### WHAT YOU SHOULD DO
In the records below, which lines include "signal"? Copy them.

### DATA FOR ANALYSIS
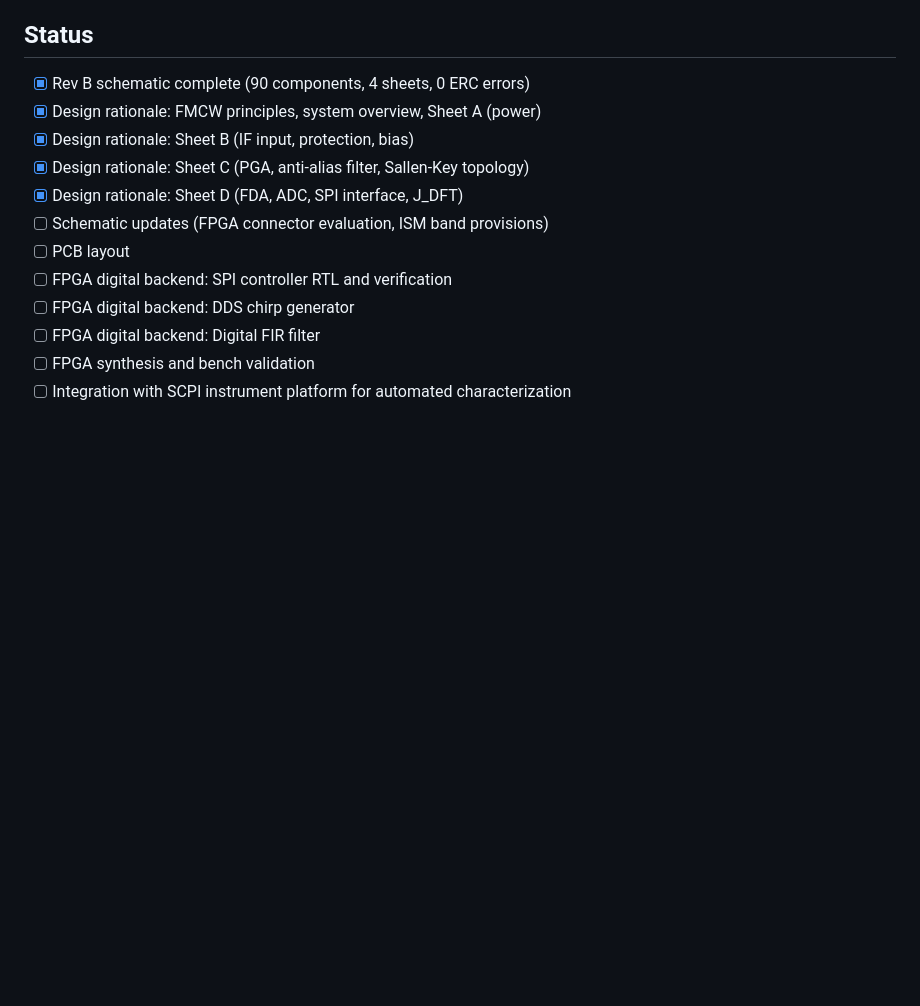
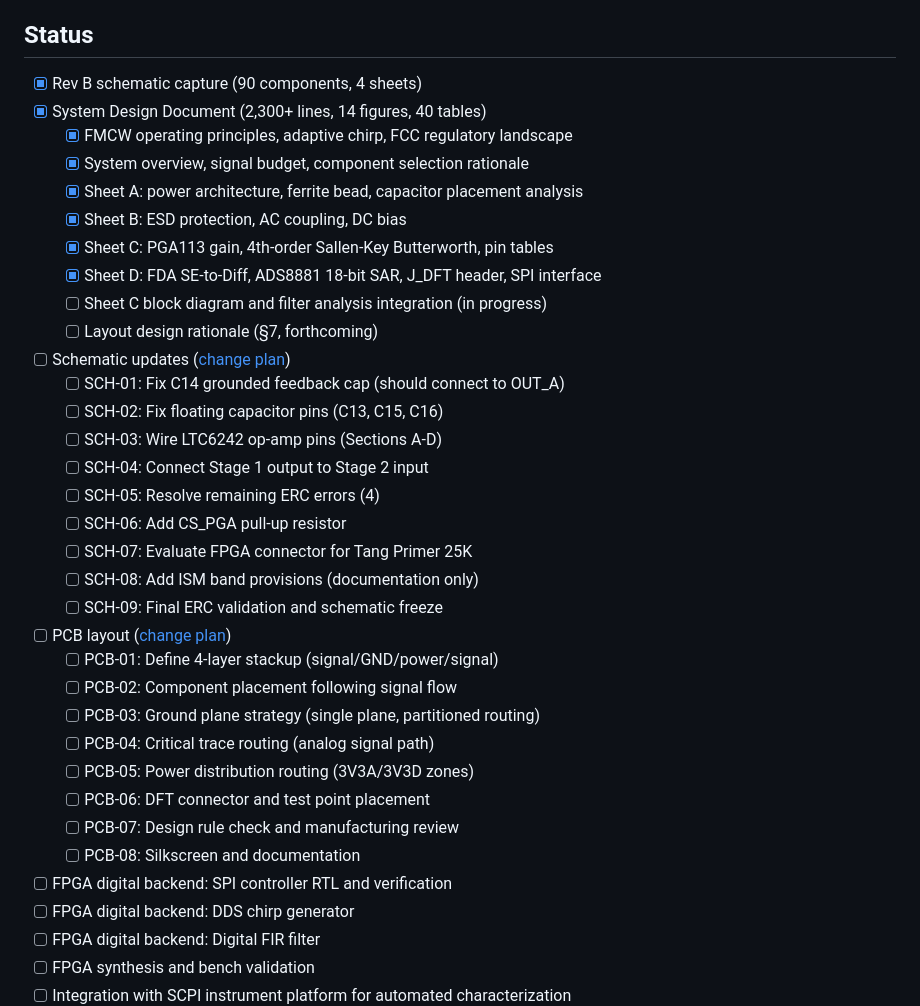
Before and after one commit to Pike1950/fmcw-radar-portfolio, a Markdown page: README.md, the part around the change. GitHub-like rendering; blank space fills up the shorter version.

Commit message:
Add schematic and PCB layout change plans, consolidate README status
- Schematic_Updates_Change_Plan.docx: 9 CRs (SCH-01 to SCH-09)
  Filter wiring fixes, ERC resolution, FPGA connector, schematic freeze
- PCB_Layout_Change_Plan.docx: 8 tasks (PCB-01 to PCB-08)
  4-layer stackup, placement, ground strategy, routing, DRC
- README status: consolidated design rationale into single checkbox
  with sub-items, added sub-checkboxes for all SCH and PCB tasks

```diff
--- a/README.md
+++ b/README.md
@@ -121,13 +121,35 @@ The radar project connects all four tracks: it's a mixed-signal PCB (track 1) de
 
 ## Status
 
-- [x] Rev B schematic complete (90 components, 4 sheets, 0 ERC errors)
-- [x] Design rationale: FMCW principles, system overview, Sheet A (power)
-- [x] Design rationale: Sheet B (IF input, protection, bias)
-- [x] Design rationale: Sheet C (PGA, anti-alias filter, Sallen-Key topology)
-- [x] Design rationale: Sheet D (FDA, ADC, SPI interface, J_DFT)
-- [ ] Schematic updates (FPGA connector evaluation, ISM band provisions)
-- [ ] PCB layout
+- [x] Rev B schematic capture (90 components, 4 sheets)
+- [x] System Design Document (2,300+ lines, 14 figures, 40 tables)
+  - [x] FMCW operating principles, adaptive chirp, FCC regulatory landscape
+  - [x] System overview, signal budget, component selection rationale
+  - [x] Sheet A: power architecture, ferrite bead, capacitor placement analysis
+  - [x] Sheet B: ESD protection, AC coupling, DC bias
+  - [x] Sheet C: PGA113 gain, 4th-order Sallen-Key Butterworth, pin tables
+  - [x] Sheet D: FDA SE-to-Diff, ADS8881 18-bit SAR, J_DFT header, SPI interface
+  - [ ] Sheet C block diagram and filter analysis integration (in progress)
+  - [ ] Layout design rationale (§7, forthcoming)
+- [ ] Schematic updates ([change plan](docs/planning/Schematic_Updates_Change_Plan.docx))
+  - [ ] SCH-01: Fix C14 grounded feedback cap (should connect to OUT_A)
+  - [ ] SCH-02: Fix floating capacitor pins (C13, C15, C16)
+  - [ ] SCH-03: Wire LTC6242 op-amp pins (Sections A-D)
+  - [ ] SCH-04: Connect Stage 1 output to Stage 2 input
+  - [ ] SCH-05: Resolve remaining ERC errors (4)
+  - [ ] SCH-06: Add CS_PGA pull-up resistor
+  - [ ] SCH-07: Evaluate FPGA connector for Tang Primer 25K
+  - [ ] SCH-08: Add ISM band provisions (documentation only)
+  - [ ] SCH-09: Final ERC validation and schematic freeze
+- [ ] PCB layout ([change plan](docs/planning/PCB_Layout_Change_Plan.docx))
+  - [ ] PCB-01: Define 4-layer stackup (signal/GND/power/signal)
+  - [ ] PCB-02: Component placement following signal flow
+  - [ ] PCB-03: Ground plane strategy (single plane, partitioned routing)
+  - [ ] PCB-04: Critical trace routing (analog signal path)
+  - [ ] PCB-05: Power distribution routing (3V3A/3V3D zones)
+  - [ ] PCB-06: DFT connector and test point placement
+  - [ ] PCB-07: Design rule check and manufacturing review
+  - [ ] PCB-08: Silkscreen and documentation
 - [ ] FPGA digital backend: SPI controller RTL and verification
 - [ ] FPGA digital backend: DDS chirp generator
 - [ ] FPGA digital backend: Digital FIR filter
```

### TASK RESPONSE
@@ -121,13 +121,35 @@ The radar project connects all four tracks: it's a mixed-signal PCB (track 1) de
+  - [x] System overview, signal budget, component selection rationale
+  - [ ] PCB-01: Define 4-layer stackup (signal/GND/power/signal)
+  - [ ] PCB-02: Component placement following signal flow
+  - [ ] PCB-04: Critical trace routing (analog signal path)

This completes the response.